ACTIVITY. Restate the entries below in full, exactly as they read, but without pictures.

RECORDED INFORMATION.
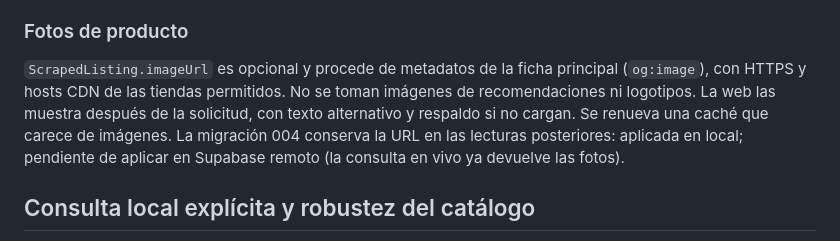
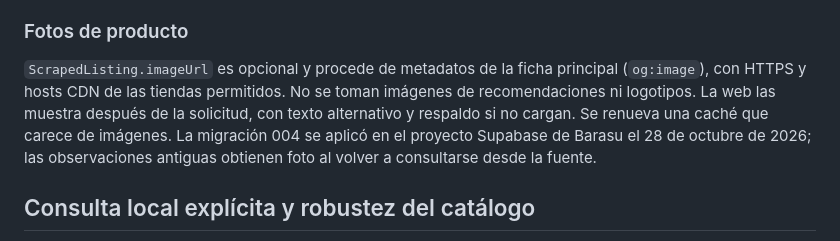
Before and after one commit to maucervera17/grocery-ai, a Markdown page: contracts/api.md, the part around the change. Drawn GitHub-style.

Commit message:
Document verified Supabase product image migration

```diff
--- a/contracts/api.md
+++ b/contracts/api.md
@@ -69,7 +69,7 @@ El resultado es `partial` porque el precio publicado no confirma existencias en
 
 ### Fotos de producto
 
-`ScrapedListing.imageUrl` es opcional y procede de metadatos de la ficha principal (`og:image`), con HTTPS y hosts CDN de las tiendas permitidos. No se toman imágenes de recomendaciones ni logotipos. La web las muestra después de la solicitud, con texto alternativo y respaldo si no cargan. Se renueva una caché que carece de imágenes. La migración 004 conserva la URL en las lecturas posteriores: aplicada en local; pendiente de aplicar en Supabase remoto (la consulta en vivo ya devuelve las fotos).
+`ScrapedListing.imageUrl` es opcional y procede de metadatos de la ficha principal (`og:image`), con HTTPS y hosts CDN de las tiendas permitidos. No se toman imágenes de recomendaciones ni logotipos. La web las muestra después de la solicitud, con texto alternativo y respaldo si no cargan. Se renueva una caché que carece de imágenes. La migración 004 se aplicó en el proyecto Supabase de Barasu el 28 de octubre de 2026; las observaciones antiguas obtienen foto al volver a consultarse desde la fuente.
 
 ## Consulta local explícita y robustez del catálogo
 
```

FINISHED TASK.
Before and after one commit to maucervera17/grocery-ai, a Markdown page: contracts/api.md, the part around the change. Drawn GitHub-style.

Commit message:
Document verified Supabase product image migration

```diff
--- a/contracts/api.md
+++ b/contracts/api.md
@@ -69,7 +69,7 @@ El resultado es `partial` porque el precio publicado no confirma existencias en
 
 ### Fotos de producto
 
-`ScrapedListing.imageUrl` es opcional y procede de metadatos de la ficha principal (`og:image`), con HTTPS y hosts CDN de las tiendas permitidos. No se toman imágenes de recomendaciones ni logotipos. La web las muestra después de la solicitud, con texto alternativo y respaldo si no cargan. Se renueva una caché que carece de imágenes. La migración 004 conserva la URL en las lecturas posteriores: aplicada en local; pendiente de aplicar en Supabase remoto (la consulta en vivo ya devuelve las fotos).
+`ScrapedListing.imageUrl` es opcional y procede de metadatos de la ficha principal (`og:image`), con HTTPS y hosts CDN de las tiendas permitidos. No se toman imágenes de recomendaciones ni logotipos. La web las muestra después de la solicitud, con texto alternativo y respaldo si no cargan. Se renueva una caché que carece de imágenes. La migración 004 se aplicó en el proyecto Supabase de Barasu el 28 de octubre de 2026; las observaciones antiguas obtienen foto al volver a consultarse desde la fuente.
 
 ## Consulta local explícita y robustez del catálogo
 
```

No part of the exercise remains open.